# WORK ITEM:
This task calls for copying every line in the data below that contains the word "range".

# EXTRACTED RECORDS:
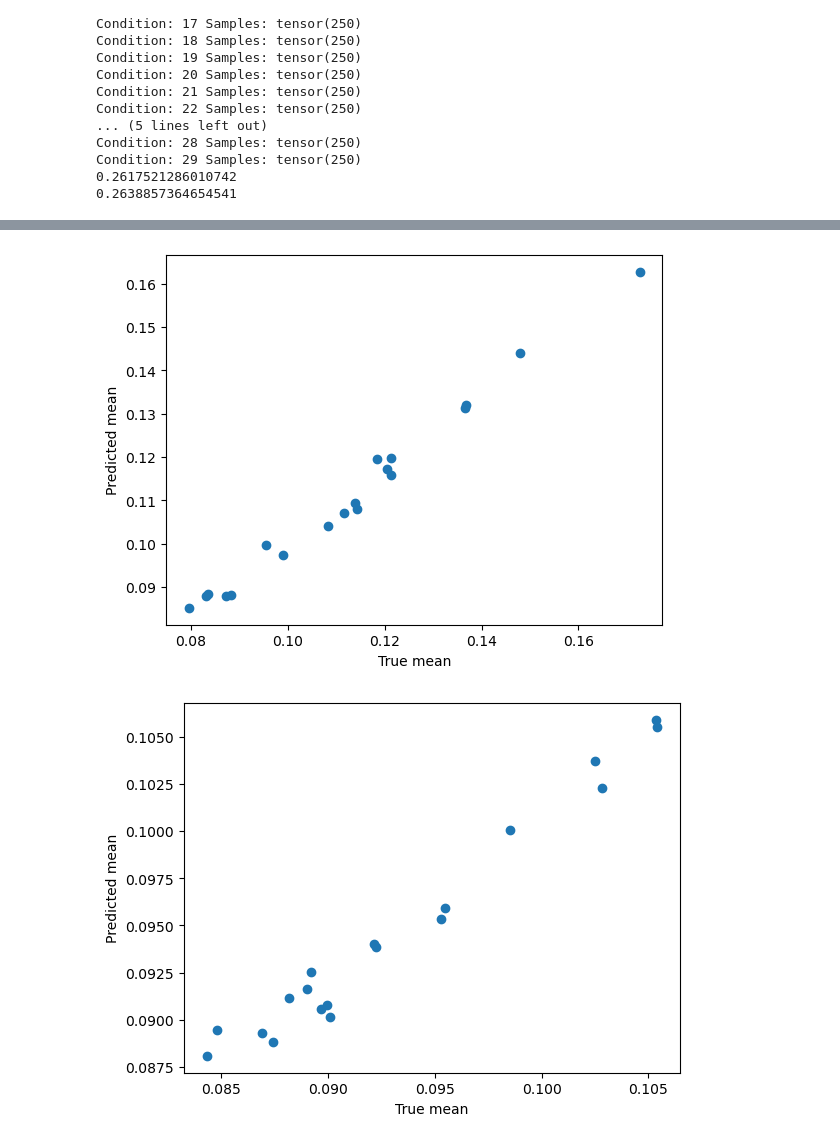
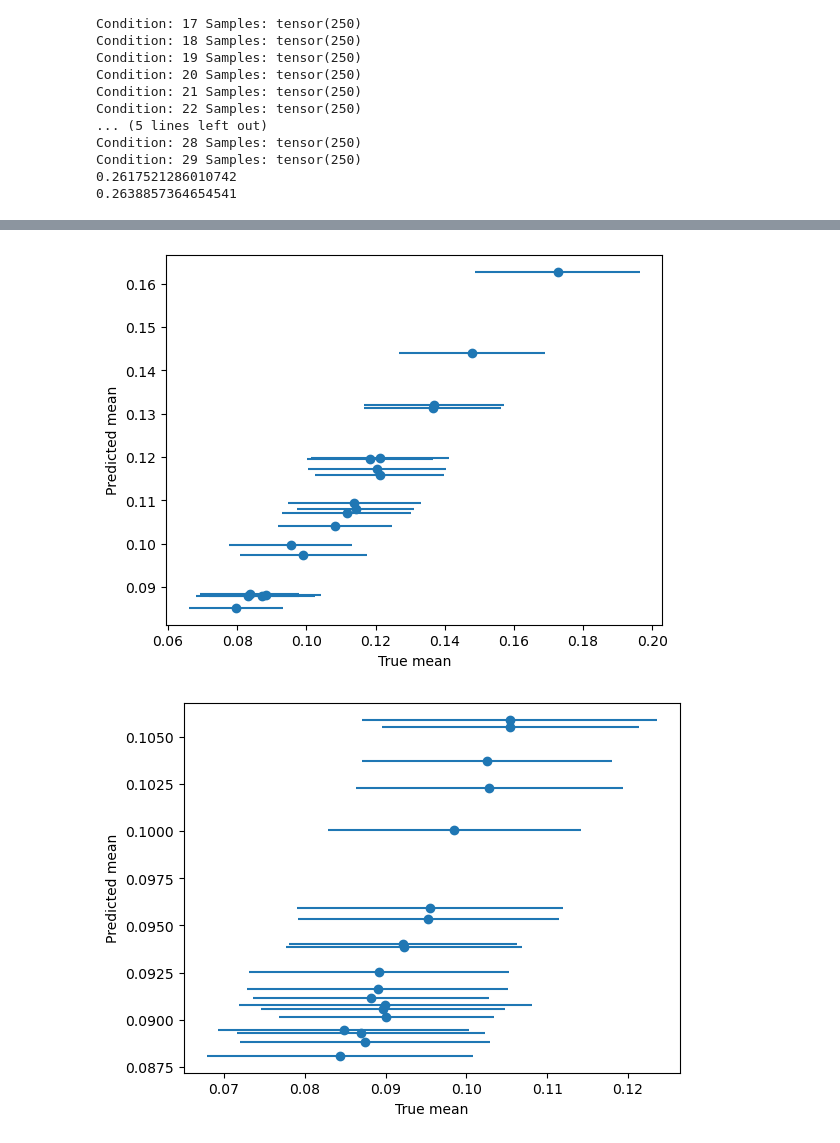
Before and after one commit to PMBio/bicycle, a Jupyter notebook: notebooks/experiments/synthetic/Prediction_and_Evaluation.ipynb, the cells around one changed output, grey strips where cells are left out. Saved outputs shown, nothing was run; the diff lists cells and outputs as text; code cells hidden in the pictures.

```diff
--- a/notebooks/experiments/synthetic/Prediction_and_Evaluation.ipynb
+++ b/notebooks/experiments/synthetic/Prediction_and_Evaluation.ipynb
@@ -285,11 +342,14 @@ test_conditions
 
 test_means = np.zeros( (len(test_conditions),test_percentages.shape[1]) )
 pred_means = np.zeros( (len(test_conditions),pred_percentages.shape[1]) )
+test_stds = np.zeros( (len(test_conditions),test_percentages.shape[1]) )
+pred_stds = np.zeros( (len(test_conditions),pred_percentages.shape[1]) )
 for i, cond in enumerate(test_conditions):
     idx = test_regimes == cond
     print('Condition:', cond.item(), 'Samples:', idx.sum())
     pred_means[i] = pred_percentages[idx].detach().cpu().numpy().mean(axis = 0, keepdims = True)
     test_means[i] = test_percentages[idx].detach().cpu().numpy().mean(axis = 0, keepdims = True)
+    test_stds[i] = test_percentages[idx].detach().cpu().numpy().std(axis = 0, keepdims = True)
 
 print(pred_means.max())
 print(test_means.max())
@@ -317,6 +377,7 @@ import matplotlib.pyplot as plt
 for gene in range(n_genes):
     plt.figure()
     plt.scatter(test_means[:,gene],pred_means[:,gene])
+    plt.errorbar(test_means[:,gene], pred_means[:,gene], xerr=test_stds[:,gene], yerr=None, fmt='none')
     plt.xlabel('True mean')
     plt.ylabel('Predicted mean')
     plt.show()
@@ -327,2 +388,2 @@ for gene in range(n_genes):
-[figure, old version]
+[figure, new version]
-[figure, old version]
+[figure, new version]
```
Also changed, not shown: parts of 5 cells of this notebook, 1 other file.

* * *

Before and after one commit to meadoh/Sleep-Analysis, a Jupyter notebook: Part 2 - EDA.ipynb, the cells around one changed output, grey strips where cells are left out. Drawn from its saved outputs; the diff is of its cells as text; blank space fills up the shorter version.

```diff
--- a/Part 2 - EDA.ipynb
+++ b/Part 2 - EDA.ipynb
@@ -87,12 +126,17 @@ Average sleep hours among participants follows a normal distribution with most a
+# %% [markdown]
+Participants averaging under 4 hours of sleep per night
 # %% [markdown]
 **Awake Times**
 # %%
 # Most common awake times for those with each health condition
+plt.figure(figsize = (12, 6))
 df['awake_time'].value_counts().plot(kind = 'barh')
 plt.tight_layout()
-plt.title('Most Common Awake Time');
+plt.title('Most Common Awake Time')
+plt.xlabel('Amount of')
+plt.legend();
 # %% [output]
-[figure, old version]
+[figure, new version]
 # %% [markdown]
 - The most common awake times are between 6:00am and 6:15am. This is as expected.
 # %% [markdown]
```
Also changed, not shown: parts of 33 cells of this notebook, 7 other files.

...

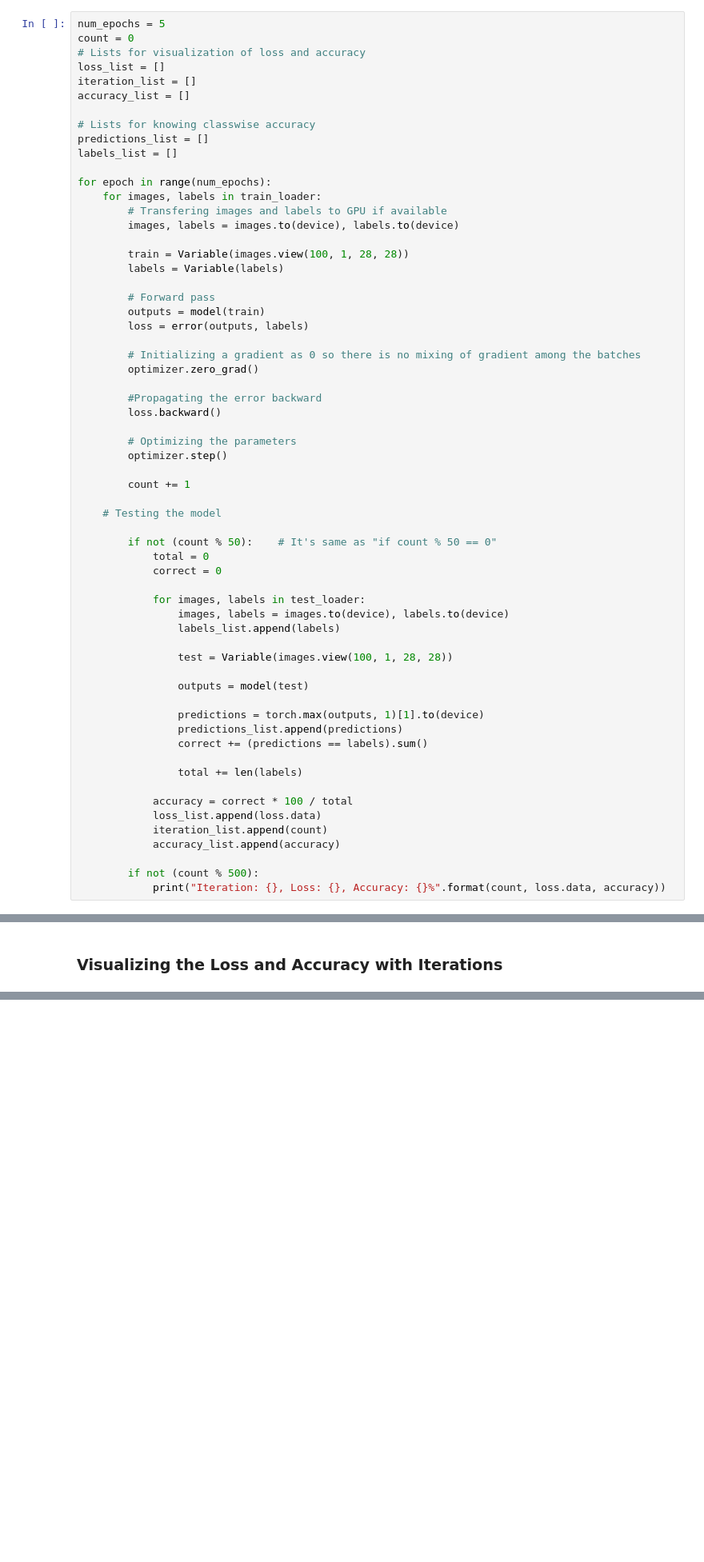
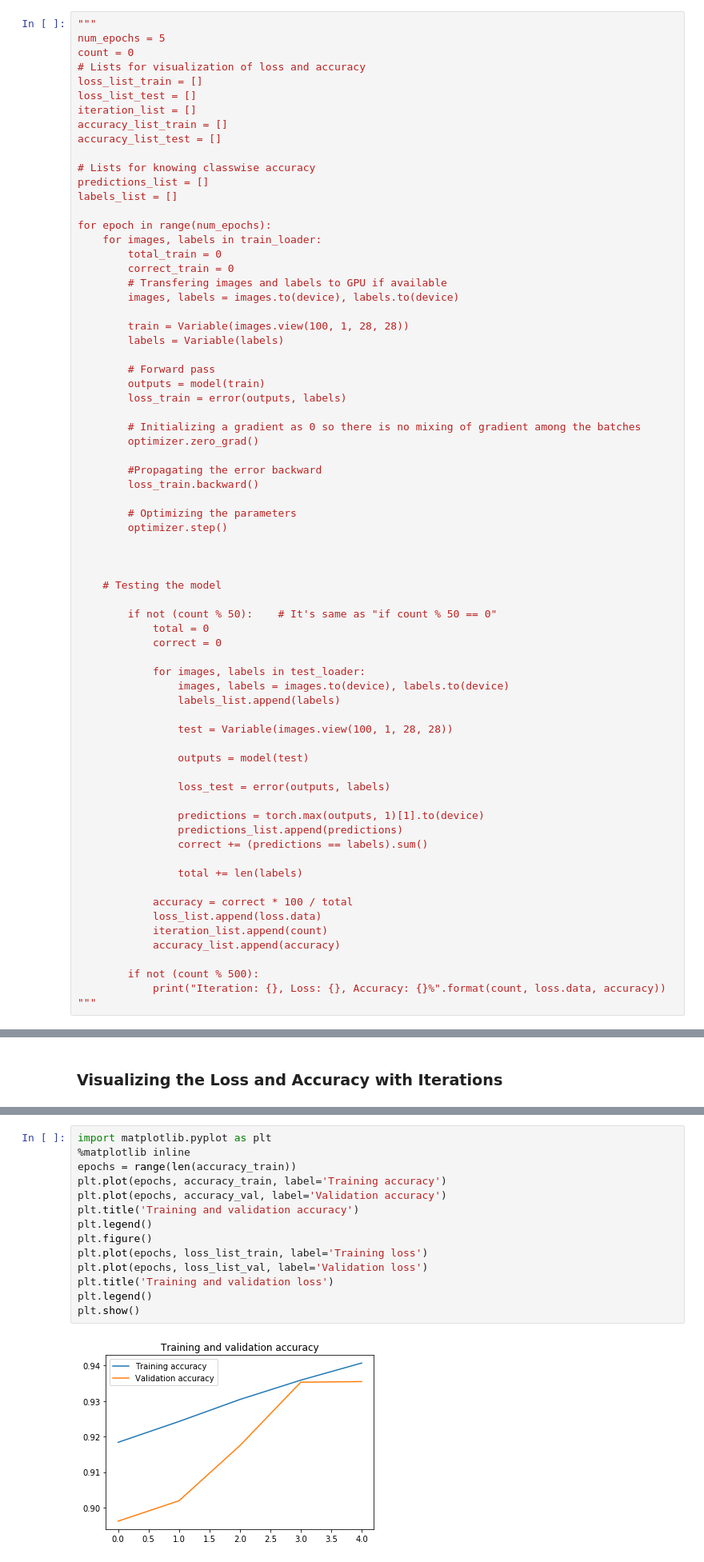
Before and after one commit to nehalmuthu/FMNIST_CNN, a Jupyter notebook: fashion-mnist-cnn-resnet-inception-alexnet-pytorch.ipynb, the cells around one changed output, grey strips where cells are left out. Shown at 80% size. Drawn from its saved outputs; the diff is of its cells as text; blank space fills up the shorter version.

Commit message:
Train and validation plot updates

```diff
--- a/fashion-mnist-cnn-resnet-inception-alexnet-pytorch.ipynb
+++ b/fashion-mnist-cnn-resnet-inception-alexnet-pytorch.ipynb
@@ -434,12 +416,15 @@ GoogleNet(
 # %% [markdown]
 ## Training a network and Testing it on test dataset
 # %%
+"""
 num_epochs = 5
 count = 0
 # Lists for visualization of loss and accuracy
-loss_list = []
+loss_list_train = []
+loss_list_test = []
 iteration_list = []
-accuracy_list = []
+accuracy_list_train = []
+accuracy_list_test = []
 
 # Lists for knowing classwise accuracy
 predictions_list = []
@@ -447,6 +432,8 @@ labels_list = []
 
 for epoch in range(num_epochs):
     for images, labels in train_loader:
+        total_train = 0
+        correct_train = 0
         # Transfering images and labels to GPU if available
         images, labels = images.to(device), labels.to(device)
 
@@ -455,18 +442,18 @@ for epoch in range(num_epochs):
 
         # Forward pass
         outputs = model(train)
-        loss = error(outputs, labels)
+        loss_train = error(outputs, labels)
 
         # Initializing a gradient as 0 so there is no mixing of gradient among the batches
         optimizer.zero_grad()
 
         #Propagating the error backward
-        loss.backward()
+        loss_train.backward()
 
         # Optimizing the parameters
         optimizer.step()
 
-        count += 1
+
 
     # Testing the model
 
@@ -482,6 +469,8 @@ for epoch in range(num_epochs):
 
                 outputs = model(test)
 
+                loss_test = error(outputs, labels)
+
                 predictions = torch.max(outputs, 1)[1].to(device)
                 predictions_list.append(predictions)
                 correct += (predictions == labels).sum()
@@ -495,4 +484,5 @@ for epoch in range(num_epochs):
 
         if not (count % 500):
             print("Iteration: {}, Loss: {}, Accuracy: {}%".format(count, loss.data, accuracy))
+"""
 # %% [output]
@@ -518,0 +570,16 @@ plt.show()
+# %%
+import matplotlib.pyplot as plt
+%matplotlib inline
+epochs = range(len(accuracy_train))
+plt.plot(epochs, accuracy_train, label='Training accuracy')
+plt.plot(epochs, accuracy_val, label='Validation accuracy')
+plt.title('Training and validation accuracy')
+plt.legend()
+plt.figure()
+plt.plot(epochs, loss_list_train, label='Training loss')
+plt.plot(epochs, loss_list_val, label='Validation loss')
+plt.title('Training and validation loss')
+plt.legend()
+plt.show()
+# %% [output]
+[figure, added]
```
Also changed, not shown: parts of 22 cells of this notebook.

# RESPONSE FOR THIS EXERCISE:
 for gene in range(n_genes):
@@ -327,2 +388,2 @@ for gene in range(n_genes):
 for epoch in range(num_epochs):
@@ -455,18 +442,18 @@ for epoch in range(num_epochs):
@@ -482,6 +469,8 @@ for epoch in range(num_epochs):
@@ -495,4 +484,5 @@ for epoch in range(num_epochs):
+epochs = range(len(accuracy_train))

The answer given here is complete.